Think the stock market looks like a jungle? Do you fear that you won’t have a chance when you finally ante up to buy a stock? The truth is there are ways to name your price and the amount you’re willing to pay for a stock or accept on the sale of shares.
The trick lies in the type of order you place with your broker. Many investors don’t realize that you can specify just when and how to purchase the stock you’ve targeted for your portfolio. That’s important when you calculate returns. A 50 cent move by a $20 stock seems small, 2.5% to be precise, but it looks large when you see the return. For instance, if the stock moves just $2 all year long, you’ve lost out on 25% of your total return. To help ensure you get the price you want, we’ve listed a few of the terms that are best to know when you invest in stocks.
Market order: A market order is an instruction to buy a certain number of shares at the best price currently available. It’s a good idea to check with your broker or with an online service to see what price the stock you want to buy is currently trading at.
Limit order: When you place a limit order, you specify just what is the highest price you’re willing to shell out for shares if you are in the market to buy, and the lowest offer you’d be willing to entertain should you be selling. If the broker can’t meet your price or do better, the order won’t be executed.

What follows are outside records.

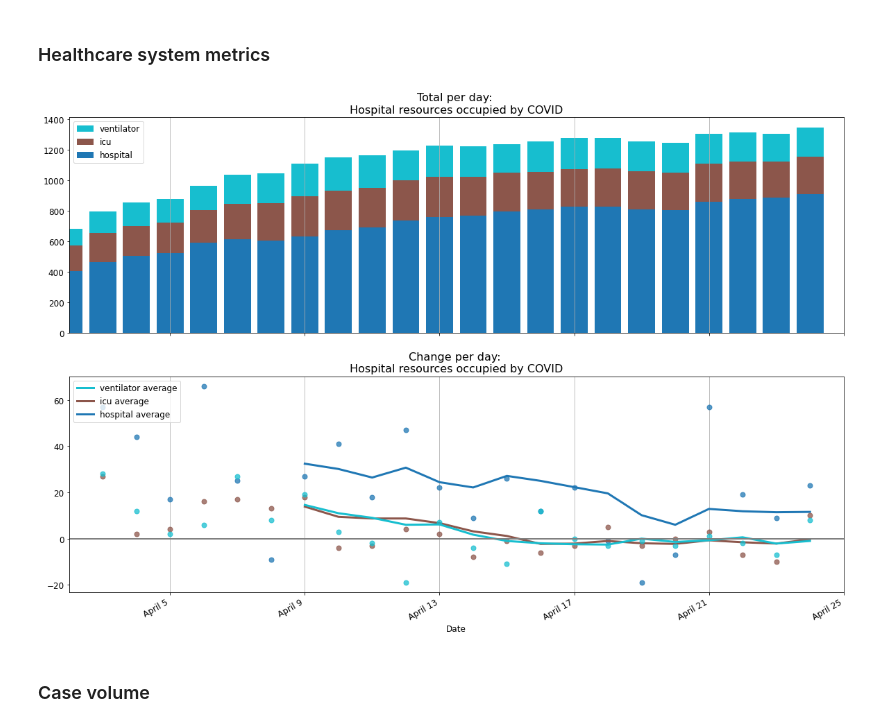
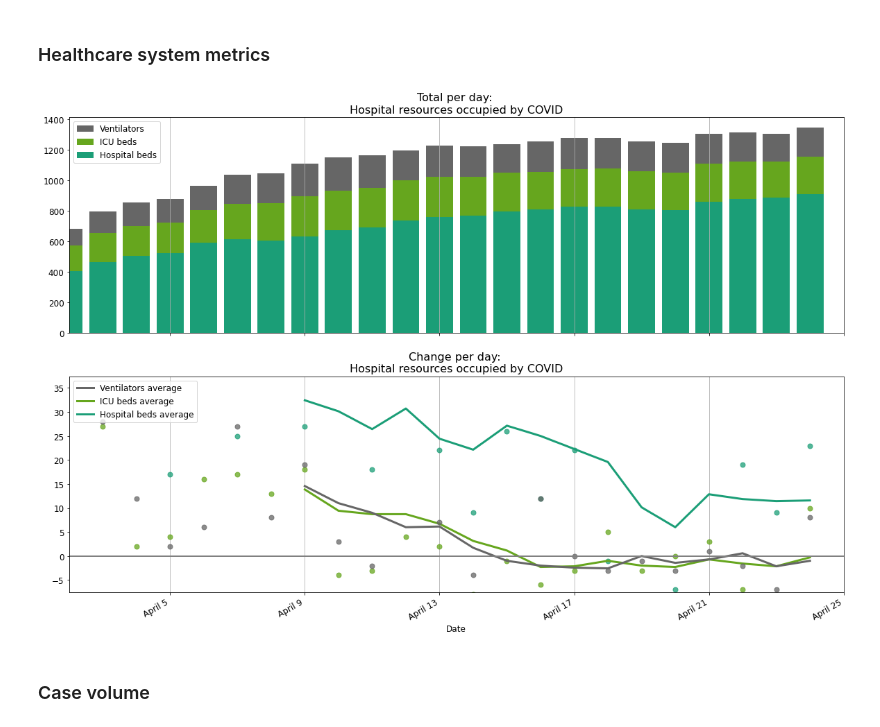
Before and after one commit to rlwelch/covid-ontario, a Jupyter notebook: covid_ontario/covid_ontario_investigation.ipynb, the cells around one changed output. Drawn from its saved outputs; the diff is of its cells as text; code cells hidden in the pictures.

```diff
--- a/covid_ontario/covid_ontario_investigation.ipynb
+++ b/covid_ontario/covid_ontario_investigation.ipynb
@@ -215,6 +213,3 @@ tests.tail()
 | 2020-04-24 | 0 | 0 | 0 | 5669 | 7087 | ... |
 # %% [markdown]
 ## Plot: fractional change in active cases over time
-# %%
-    ts = time_series
-    ts = ts/ts.shift(1)
@@ -428,7 +419,7 @@ def plot_timeline(time_series, start_date, colormap="rainbow", title_append="",
         if days_warning:
             date_warning = [
                 {
-                "date": f"{(outcome_ts.index.max() - pd.Timedelta(days=days_warning)).strftime('%Y-%m-%d')}",
+                "date": f"{(df_plot.index.max() - pd.Timedelta(days=days_warning)).strftime('%Y-%m-%d')}",
                 "label": "Incomplete\ndata"
                 }
             ]
@@ -474,6 +465,14 @@ def plot_timeline(time_series, start_date, colormap="rainbow", title_append="",
                     color="grey"
                 )
 
+        # Restrict the y-limits as well
+        if name == "change":
+            df_mean = df_plot.rolling(7).mean()
+            ax.set_ylim([
+                df_mean.min().min() - 5,
+                df_mean.max().max() + 5
+            ])
+
         ax.set_xlim([pd.to_datetime(start_date), ts[name].index.max() + pd.DateOffset(1)])
         ax.xaxis.set_major_formatter(mdates.DateFormatter("%B %-d"))
         ax.xaxis.grid(True, which="major")
@@ -495,16 +494,16 @@ def plot_timeline(time_series, start_date, colormap="rainbow", title_append="",
 ### Healthcare system metrics
 # %%
 healthcare_cols = {
-    "Number of patients hospitalized with COVID-19": "hospital",
-    "Number of patients in ICU with COVID-19": "icu",
-    "Number of patients in ICU on a ventilator with COVID-19": "ventilator",
+    "Number of patients hospitalized with COVID-19": "Hospital beds",
+    "Number of patients in ICU with COVID-19": "ICU beds",
+    "Number of patients in ICU on a ventilator with COVID-19": "Ventilators",
 }
 healthcare = tests[healthcare_cols].rename(columns=healthcare_cols)
 # %%
-fig = plot_timeline(healthcare, "2020-04-02", colormap="tab10", title_append="\nHospital resources occupied by COVID")
+fig = plot_timeline(healthcare, "2020-04-02", colormap="Dark2", title_append="\nHospital resources occupied by COVID")
 plt.show()
 # %% [output]
-[figure, old version]
+[figure, new version]
 # %% [markdown]
 ### Case volume
 # %%
```
Also changed, not shown: parts of 27 cells of this notebook.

Stop order: A stop order helps limit your losses on a stock trade by specifying a price at your beyond which your broker has instructions to buy or sell shares. If you place a stop order for $25 on shares of IBM at a time when Big Blue is fetching $30 a share, the minute the company’s shares reach $25, your broker will purchase them for you.